EXERCISE DIRECTIONS – Scan the data below and pick out the lines containing the word "Lord".

MATERIAL PROVIDED –
- - - - -

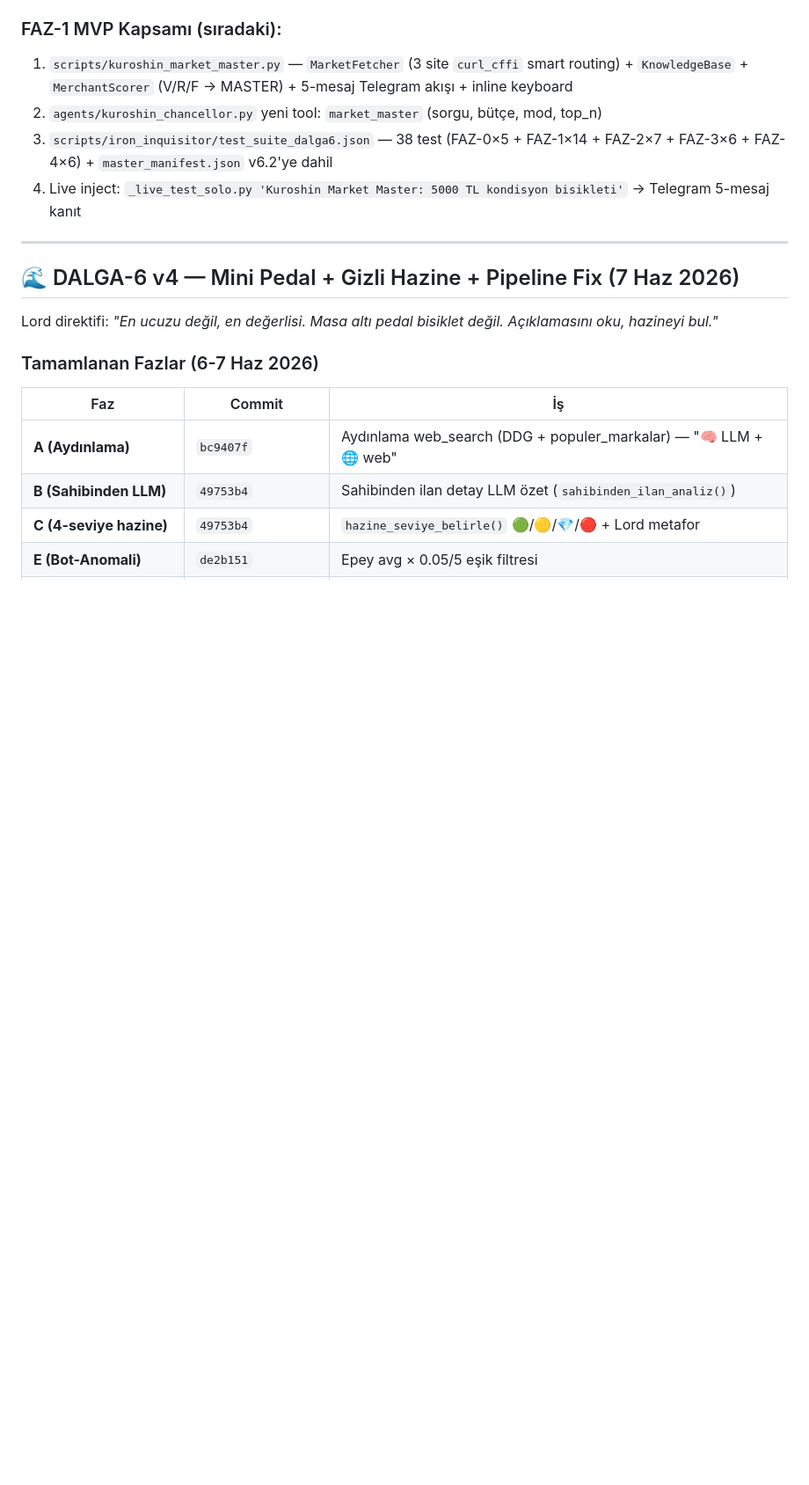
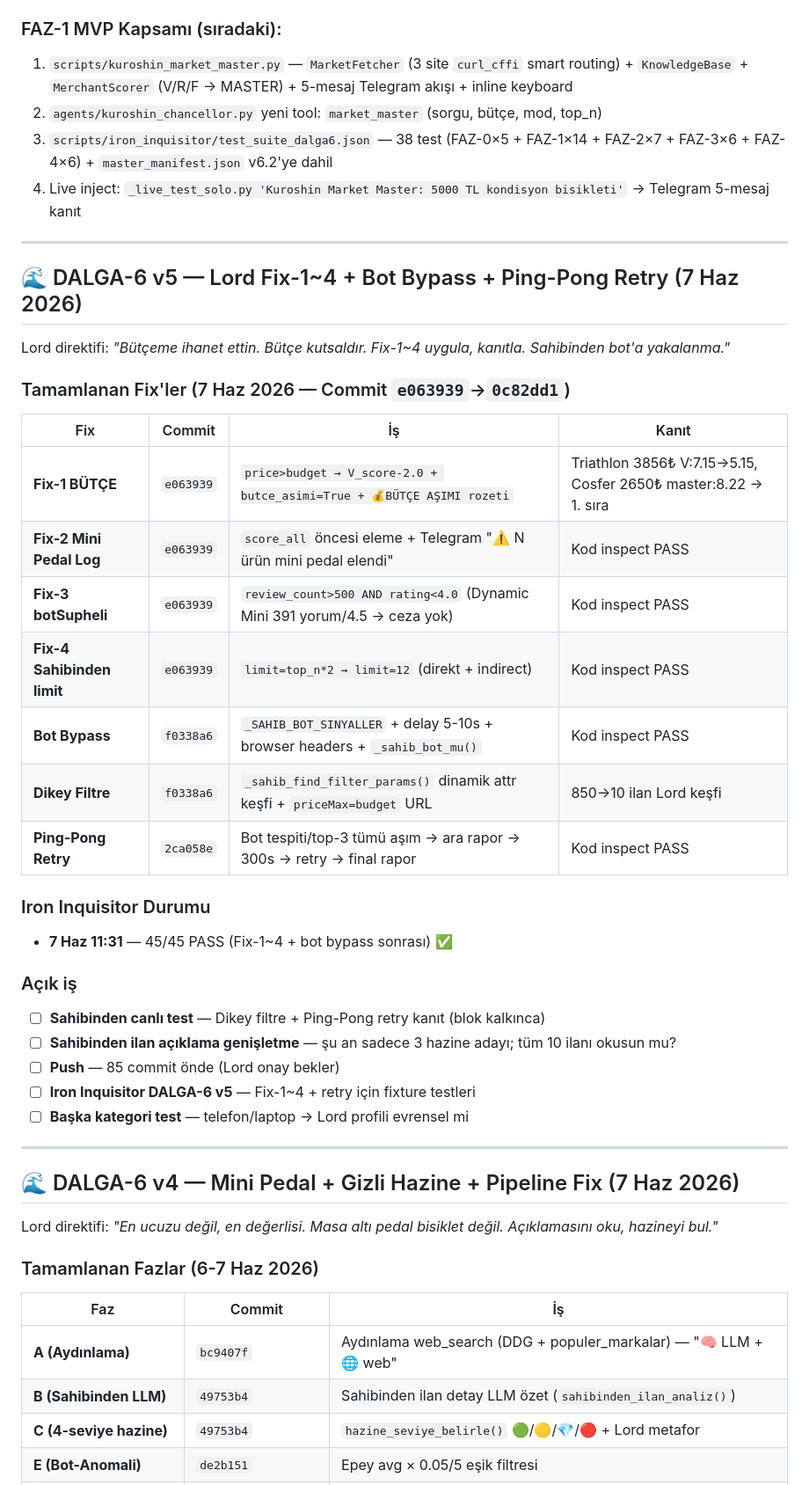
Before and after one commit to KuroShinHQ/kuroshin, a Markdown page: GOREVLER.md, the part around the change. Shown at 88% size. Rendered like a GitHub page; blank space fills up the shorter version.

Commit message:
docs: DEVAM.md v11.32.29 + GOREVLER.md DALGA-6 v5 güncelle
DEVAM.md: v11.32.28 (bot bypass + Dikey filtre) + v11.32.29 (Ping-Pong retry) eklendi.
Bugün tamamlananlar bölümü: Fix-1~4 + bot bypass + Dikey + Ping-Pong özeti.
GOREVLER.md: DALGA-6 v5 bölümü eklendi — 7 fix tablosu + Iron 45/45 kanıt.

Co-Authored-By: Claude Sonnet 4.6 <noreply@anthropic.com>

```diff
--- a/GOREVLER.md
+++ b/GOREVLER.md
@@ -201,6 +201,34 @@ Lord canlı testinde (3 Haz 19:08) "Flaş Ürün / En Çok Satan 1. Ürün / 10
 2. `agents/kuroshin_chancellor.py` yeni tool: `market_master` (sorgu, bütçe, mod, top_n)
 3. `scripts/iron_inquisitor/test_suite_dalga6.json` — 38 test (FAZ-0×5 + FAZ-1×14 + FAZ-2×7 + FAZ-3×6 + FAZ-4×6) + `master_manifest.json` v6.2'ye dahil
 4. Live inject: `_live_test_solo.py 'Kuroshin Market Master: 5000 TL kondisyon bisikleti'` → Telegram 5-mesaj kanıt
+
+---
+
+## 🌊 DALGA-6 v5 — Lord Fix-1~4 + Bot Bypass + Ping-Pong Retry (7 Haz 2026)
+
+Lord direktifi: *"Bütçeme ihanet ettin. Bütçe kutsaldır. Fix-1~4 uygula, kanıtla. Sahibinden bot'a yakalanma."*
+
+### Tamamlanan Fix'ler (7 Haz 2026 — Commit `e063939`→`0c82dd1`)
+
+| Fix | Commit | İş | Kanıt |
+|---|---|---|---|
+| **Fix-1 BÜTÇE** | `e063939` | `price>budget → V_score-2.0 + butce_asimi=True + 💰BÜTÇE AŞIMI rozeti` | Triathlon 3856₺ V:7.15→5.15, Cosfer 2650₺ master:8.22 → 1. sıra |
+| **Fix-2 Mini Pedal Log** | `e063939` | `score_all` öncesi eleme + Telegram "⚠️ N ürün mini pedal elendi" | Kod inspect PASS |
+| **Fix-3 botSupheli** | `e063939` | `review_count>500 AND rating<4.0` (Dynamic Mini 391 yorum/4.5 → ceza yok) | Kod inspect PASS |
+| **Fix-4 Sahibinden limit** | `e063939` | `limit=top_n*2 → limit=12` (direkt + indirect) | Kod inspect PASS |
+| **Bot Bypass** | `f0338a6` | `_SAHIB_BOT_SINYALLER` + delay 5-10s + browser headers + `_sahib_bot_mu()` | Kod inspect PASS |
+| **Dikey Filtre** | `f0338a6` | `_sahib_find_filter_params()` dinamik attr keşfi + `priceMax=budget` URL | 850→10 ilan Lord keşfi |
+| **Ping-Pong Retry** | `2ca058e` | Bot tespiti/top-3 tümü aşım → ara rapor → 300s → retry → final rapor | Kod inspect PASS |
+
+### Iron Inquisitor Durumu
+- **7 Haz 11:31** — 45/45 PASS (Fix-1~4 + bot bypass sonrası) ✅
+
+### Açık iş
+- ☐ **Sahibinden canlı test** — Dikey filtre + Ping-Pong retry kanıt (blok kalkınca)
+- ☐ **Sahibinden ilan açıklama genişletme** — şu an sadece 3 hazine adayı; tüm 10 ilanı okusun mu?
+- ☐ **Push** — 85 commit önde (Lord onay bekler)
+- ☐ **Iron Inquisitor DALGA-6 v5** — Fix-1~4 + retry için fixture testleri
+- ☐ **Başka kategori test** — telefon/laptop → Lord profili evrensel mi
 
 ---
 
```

- - - - -

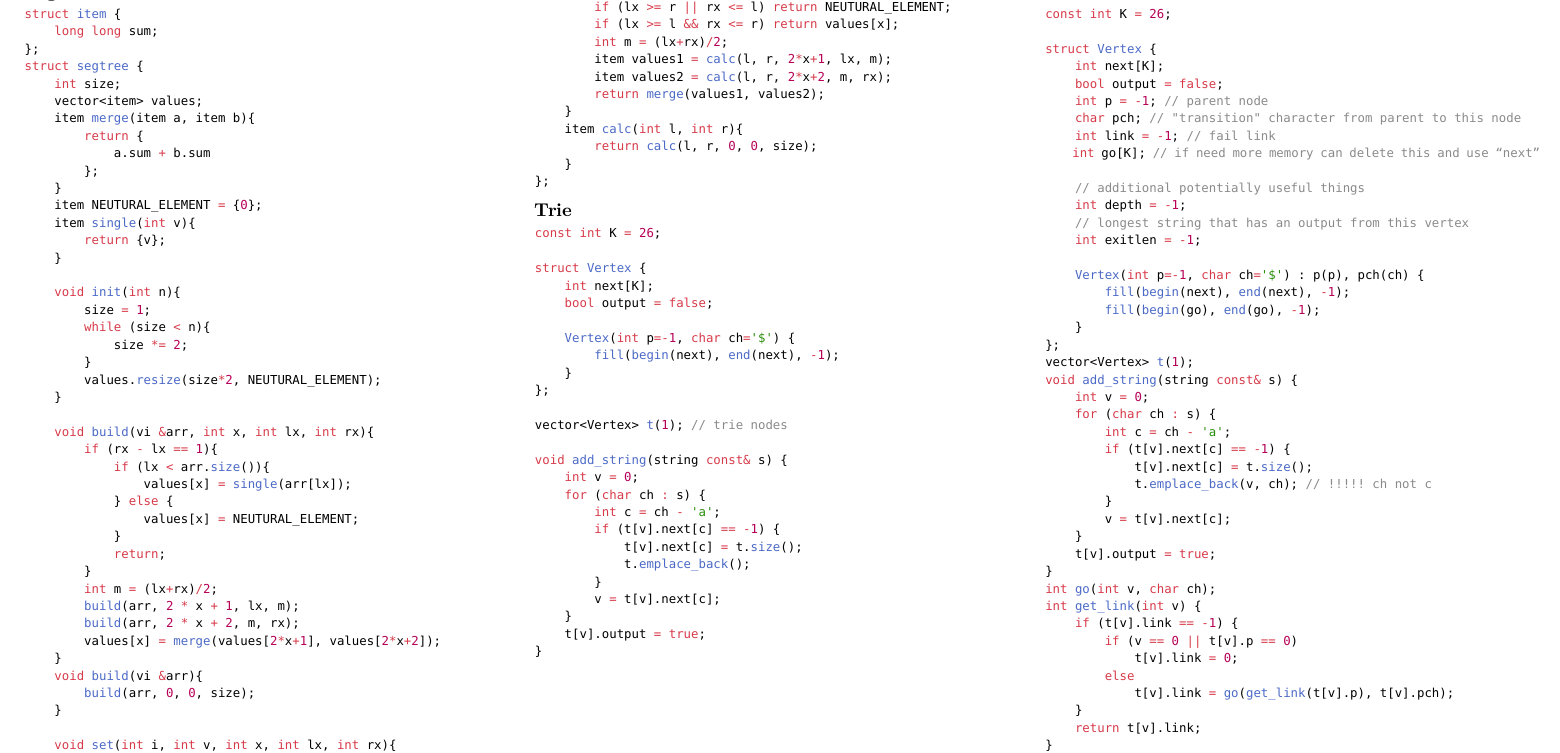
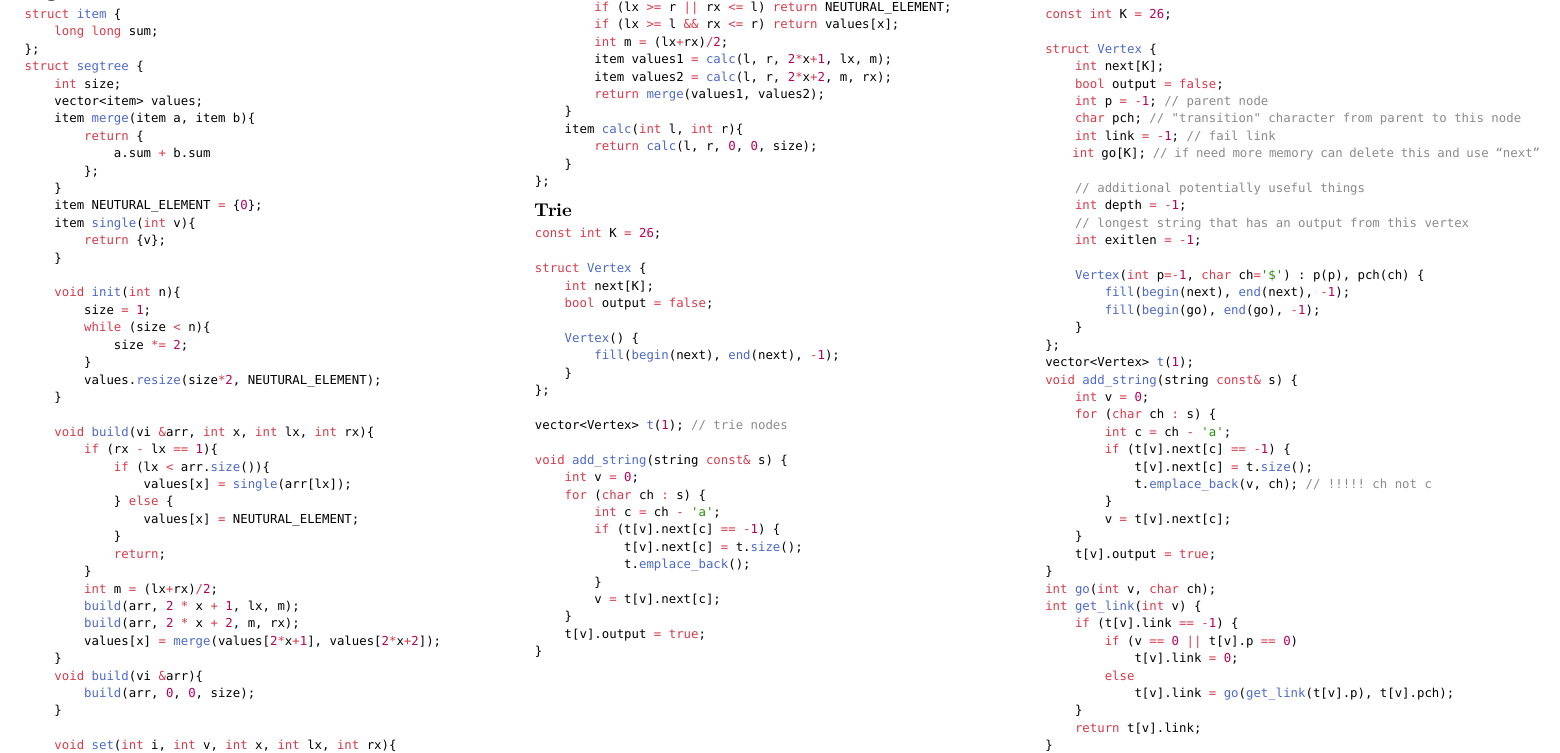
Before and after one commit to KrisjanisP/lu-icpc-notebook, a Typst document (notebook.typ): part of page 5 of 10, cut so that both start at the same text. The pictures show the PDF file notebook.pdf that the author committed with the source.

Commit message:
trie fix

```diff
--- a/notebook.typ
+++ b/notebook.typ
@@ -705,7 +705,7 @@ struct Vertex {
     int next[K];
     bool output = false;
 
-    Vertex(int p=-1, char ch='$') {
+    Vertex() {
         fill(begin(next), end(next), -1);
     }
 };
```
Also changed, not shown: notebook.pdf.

- - - - -

RESULT OF THE TASK –
@@ -201,6 +201,34 @@ Lord canlı testinde (3 Haz 19:08) "Flaş Ürün / En Çok Satan 1. Ürün / 10
+## 🌊 DALGA-6 v5 — Lord Fix-1~4 + Bot Bypass + Ping-Pong Retry (7 Haz 2026)
+Lord direktifi: *"Bütçeme ihanet ettin. Bütçe kutsaldır. Fix-1~4 uygula, kanıtla. Sahibinden bot'a yakalanma."*
+| **Dikey Filtre** | `f0338a6` | `_sahib_find_filter_params()` dinamik attr keşfi + `priceMax=budget` URL | 850→10 ilan Lord keşfi |
+- ☐ **Push** — 85 commit önde (Lord onay bekler)
+- ☐ **Başka kategori test** — telefon/laptop → Lord profili evrensel mi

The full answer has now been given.